A couple of months ago, my friend Trish called me.
"So, my friend is offering to let us stay in his house outside of Santa Fe during the Christmas break," she said. "You're invited. Wanna come?"
I probably waited half a beat to make sure that she wasn't kidding before I answered. But seriously, a week with good friends and mountain views? Is there even a way to answer that in the negative?
Naturally, we couldn't wait to get there. Alex was excited about spending some serious time in the snow -- having never actually been in snow of any considerable quantity before, she was eager to try her hand (feet?) at snowboarding. Marcus was looking forward to freshening up his skiing skillz. Me? I had three simple goals for this holiday:
1) To relax, spending as much time as possible "lodging" rather than skiing, and as little time as possible working;
2) to take some awesome photographs of Santa Fe and the surrounding area; and
3) did I mention the relaxing and the not-working?
The anticipation was overwhelming. The last few weeks of 2013 were spent preparing for our trip (Hats needed to be knitted! Snow pants needed to be purchased! Figuring out what "snow pants" actually are needed to be learned!). At some point during that time, my friend Mark called, just to catch up. As we chatted, it suddenly dawned on me:

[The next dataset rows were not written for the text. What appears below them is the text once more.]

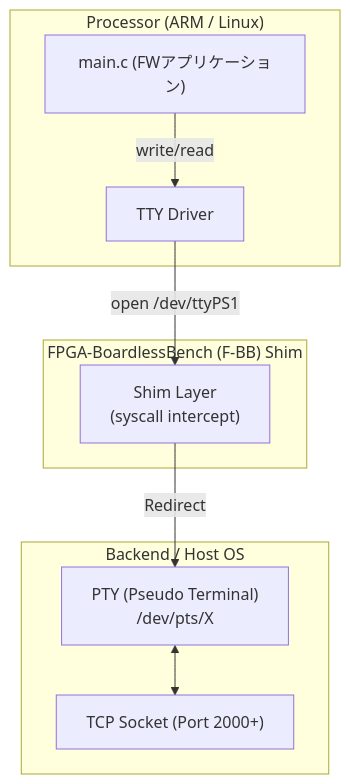
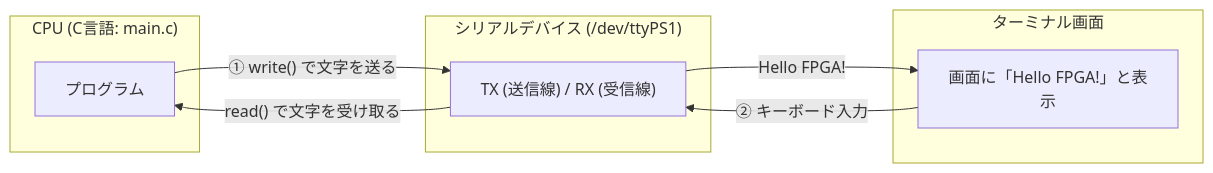
The diagram in tests/scenarios/03_uart_console/README.md (sirosiro/FPGA-BoardlessBench), drawn with Mermaid before and after one commit. The commit also changed other lines of this file and 48 other files, not shown here.

````diff
--- a/tests/scenarios/03_uart_console/README.md
+++ b/tests/scenarios/03_uart_console/README.md
@@ -9,21 +18,19 @@
 ```mermaid
-graph TD
-    subgraph "Processor (ARM / Linux)"
-        App["main.c (FWアプリケーション)"]
-        TTY["TTY Driver"]
-    end
-    
-    subgraph "FPGA-BoardlessBench (F-BB) Shim"
-        Shim["Shim Layer<br/>(syscall intercept)"]
+flowchart LR
+    subgraph CPU ["CPU (C言語: main.c)"]
+        C_App["プログラム"]
     end
 
-    subgraph "Backend / Host OS"
-        PTY["PTY (Pseudo Terminal)<br/>/dev/pts/X"]
-        TCP["TCP Socket (Port 2000+)"]
+    subgraph Port ["シリアルデバイス (/dev/ttyPS1)"]
+        TTY["TX (送信線) / RX (受信線)"]
     end
-    
-    App -->|write/read| TTY
-    TTY -->|open /dev/ttyPS1| Shim
-    Shim -->|Redirect| PTY
-    PTY <--> TCP
+
+    subgraph Terminal ["ターミナル画面"]
+        Screen["画面に「Hello FPGA!」と表示"]
+    end
+
+    C_App -->|"① write() で文字を送る"| TTY
+    TTY -->|"Hello FPGA!"| Screen
+    Screen -->|"② キーボード入力"| TTY
+    TTY -->|"read() で文字を受け取る"| C_App
 ```
````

"Dude, don't you have family in Santa Fe?"
"Yes -- why?"
"I don't suppose you'll be there at some point at the end of the year? Because as it happens, we're going to be there ..."
He was. And even more serendipitous, Mark's in-laws' place was less than a mile away from where we were staying. Score.
We flew to Albuquerque, and then headed off into the mountains of northern New Mexico. We arrived at our destination after nightfall -- a cozy house with the perfect fireplace, halleluia -- but the morning dawned bright and early, and the kids were ready to explore a world with actual snow.
To be clear, our little Texan children are wholly unfamiliar with the wonders of snow, so we decided that in an effort to get them acclimated to both ice and altitude, on the first day we'd take it easy. Luckily, the house where we were staying is at the top of a gentle slope, and with a little bit of shoveling on Marcus' and Trish's husband Carl's part, as well as slight modifications to Carl's old snowboard, our kids could make like they were on the national bobsled teams of various countries.
Mostly Caribbean countries, admittedly, but countries just the same.
Since Mark and his family were so close, they stopped by several times over the first few days -- so needless to say, Mark had to give his son William (my godson) a turn:
I think William shows the most promise of being on a national bobsled team of a country that frequently has, you know, actual snow. He's a natural, that kid.
After a while, the kids tried to use the snowboard as it was meant to be used. Here's Alex giving it a go:
And here is Alex after having given it a go:
Not to be outdone, Marcus gave it a whirl:
I didn't take an "after" picture, but suffice to say that if I had, it would've looked very similar to Alex's photo, above.
Eventually, we decided that the kids were ready for the big time. And so, armed with a "high-end" plastic sled purchased for $15 at the local supermarket, a few days later we headed for a proper sledding slope.
I hope you're grasping what a leap of faith and courage this was for us to take our considerably non-winter-accustomed children up on the mountain to do this. People were racing past us on inner tubes, sleds and what appeared to be rockets at about 60 miles an hour, while our children were having trouble WALKING in the snow.
No, really, they were having trouble walking:
But you know, kids are kids, and they learn fast, particularly if it's an activity that scares their mothers witless. In no time at all, they were joining all the other human projectiles down the mountain, and with Marcus acting as a safety net, catching them before they plunged over various precipices to their certain death, they had a whale of a time.
Realizing that perhaps I didn't have the stomach to continue witnessing our husbands and children living out their death wishes, we all decided to spend the rest of the holiday following our passions: Carl, Marcus and the kids continued their quest to find the perfect snow (and eventually even purchased lift tickets and skiing lessons -- the kids took to skiing like ducks to water, I'm told), while Trish and I spent our time doing the hard work of sitting by fires and chatting. And, of course, a few times, I took solo hikes around the area to see what New Mexico light had to offer.
Unsurprisingly, it had a lot:
Gorgeous, gorgeous place.
Needless to say, our holiday was great: full of tons of laughter, and excitement and adventure, not to mention reconnecting with my dearest friends. So, to Mark, Morgan & William, for their general joy and specific what-to-do-in-Santa-Fe guidance ...
... and especially to Trish, Carl and their kids, for both inviting us and providing laughter-and-wear-out-the-kids-fun every single day ...
... we owe a huge debt of gratitude. And special thanks to Trish's friends for letting us use their beautiful home.
It was amazing, experiencing Santa Fe's incredible light.
Song: A new year requires a new playlist. Click here to enjoy the January playlist, inspired by the mood and music of our little Santa Fe holiday.